Firearms are categorized with a letter designation (A, B, C, etc.), with the safest type of firearm, Category A, requiring government licensing to own. Category A includes airsoft rifles that are available in any WalMart or Target in the US, and can be purchased here by children. In Australia you need a license to own a plastic pellet gun. Most common firearms are not permissible to anyone outside Government in Australia.
Handguns and most rifles and shotguns are only permitted to competition shooters who maintain active membership in a shooting club, and these active members must participate in a specified number of competitions each year to maintain their licensing status.
From Wiki again –
Before someone can buy a firearm, he or she must obtain a Permit To Acquire. The first permit has a mandatory 28-day delay before it is first issued. In some states (e.g., Queensland, Victoria, and New South Wales), this is waived for second and subsequent firearms of the same class. For each firearm a “Genuine Reason” must be given, relating to pest control, hunting, target shooting, or collecting. Self-defense is not accepted as a reason for issuing a license, even though it may be legal under certain circumstances to use a legally held firearm for self-defense.
Each firearm in Australia must be registered to the owner by serial number. Some states allow an owner to store or borrow another person’s registered firearm of the same category. (My bold.)
I’m seeing a trend here…
Well dear reader. We are again rapidly approaching my word count restriction. Seems to be another trend with these posts.
A number of our peer Nations have similar restrictions. Private citizens are not allowed to possess guns in China. Pump-action shotguns and semi-automatic rifles are banned in Austria. In France, one needs a hunting license or a sport shooting license to possess a firearm. Germany has some of the strictest gun laws in the world.
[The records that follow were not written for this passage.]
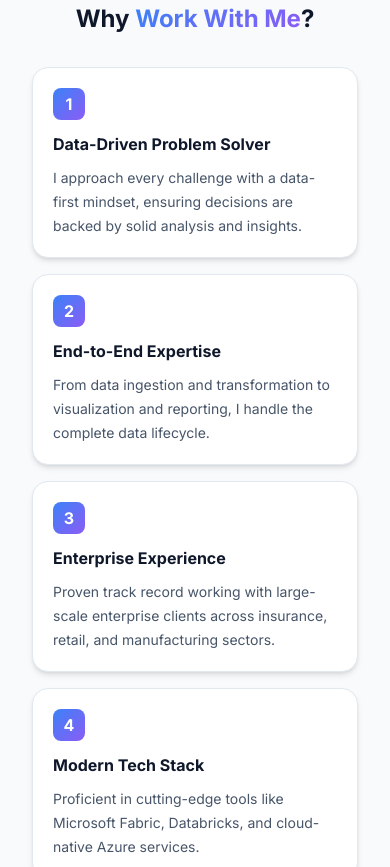
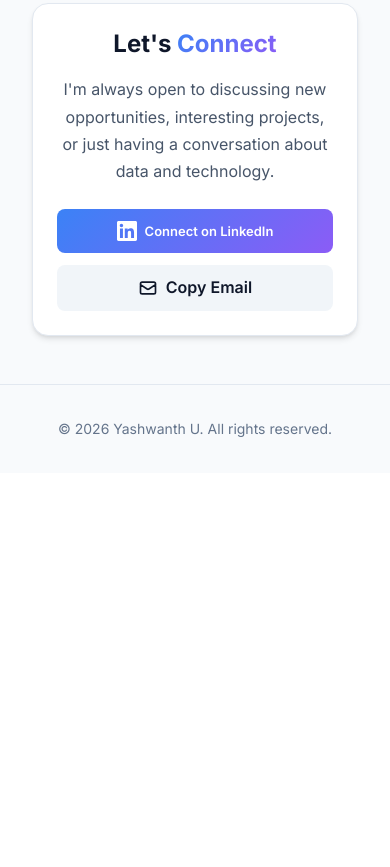
Before and after one commit to Yashwanth1606/MyPorfolio, a React (Vite) app: page / in a window 390 px wide. Shown: the part 7500-8367 px from the top of the page. After the commit the page ends 7973 px from the top, so only its background shows below. Built offline with nearby package versions, Linux system fonts and the light colour scheme.

Commit message:
removed why work with me section

```diff
--- a/src/pages/About.jsx
+++ b/src/pages/About.jsx
@@ -30,28 +30,7 @@ const About = () => {
         'Databricks', 'DBeaver', 'SSMS', 'Report Builder', 'Jira', 'Git',
     ];
 
-    const whyHireMe = [
-        {
-            title: 'Data-Driven Problem Solver',
-            description: 'I approach every challenge with a data-first mindset, ensuring decisions are backed by solid analysis and insights.',
-        },
-        {
-            title: 'End-to-End Expertise',
-            description: 'From data ingestion and transformation to visualization and reporting, I handle the complete data lifecycle.',
-        },
-        {
-            title: 'Enterprise Experience',
-            description: 'Proven track record working with large-scale enterprise clients across insurance, retail, and manufacturing sectors.',
-        },
-        {
-            title: 'Modern Tech Stack',
-            description: 'Proficient in cutting-edge tools like Microsoft Fabric, Databricks, and cloud-native Azure services.',
-        },
-        {
-            title: 'Continuous Learner',
-            description: 'Passionate about staying updated with the latest trends in data engineering, AI, and prompt engineering.',
-        },
-    ];
+
 
     return (
         <section className="py-12 sm:py-20 px-4" style={{ backgroundColor: 'var(--bg-secondary)' }}>
@@ -212,47 +191,7 @@ const About = () => {
                     </div>
                 </motion.div>
 
-                {/* Why Hire Me */}
-                <motion.div
-                    initial={{ opacity: 0, y: 30 }}
-                    whileInView={{ opacity: 1, y: 0 }}
-                    viewport={{ once: true }}
-                >
-                    <h3 className="text-2xl font-bold mb-8 text-center">
-                        Why <span className="gradient-text">Work With Me</span>?
-                    </h3>
 
-                    <div className="grid sm:grid-cols-2 lg:grid-cols-3 gap-4 sm:gap-6">
-                        {whyHireMe.map((item, index) => (
-                            <motion.div
-                                key={item.title}
-                                initial={{ opacity: 0, y: 20 }}
-                                whileInView={{ opacity: 1, y: 0 }}
-                                viewport={{ once: true }}
-                                transition={{ delay: index * 0.1 }}
-                                className="card rounded-xl sm:rounded-2xl p-5 sm:p-6 group"
-                            >
-                                <div
-                                    className="w-8 h-8 sm:w-10 sm:h-10 rounded-lg sm:rounded-xl flex items-center justify-center mb-3 sm:mb-4 group-hover:scale-110 transition-transform"
-                                    style={{
-                                        background: 'linear-gradient(135deg, var(--gradient-start), var(--gradient-end))',
-                                    }}
-                                >
-                                    <span className="text-white font-bold">{index + 1}</span>
-                                </div>
-                                <h4
-                                    className="font-bold mb-2 group-hover:gradient-text transition-all"
-                                    style={{ color: 'var(--text-primary)' }}
-                                >
-                                    {item.title}
-                                </h4>
-                                <p className="text-sm" style={{ color: 'var(--text-secondary)' }}>
-                                    {item.description}
-                                </p>
-                            </motion.div>
-                        ))}
-                    </div>
-                </motion.div>
 
                 {/* CTA */}
                 <motion.div
```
Even in Canada, where gun restrictions are considered fairly lax, handgun possession is heavily restricted. Handguns with a barrel length under 4.1 inches are prohibited altogether.
In short, dear reader, the rest of the modern world seems to be either smarter than the United States of America, or these other nations have much smaller gun lobbies. Which brings me to the close of this post, and the introduction of next week’s topic – Next Tuesday we will examine the NRA and other gun lobbies in the United States.
This is Over Easy. Off topic is safe and always welcome. I’ve genuinely enjoyed the discussions in our last two posts, and I greatly look forward to seeing you all in the comments today.
Image By Simon Bigot [Public domain], via Wikimedia Commons.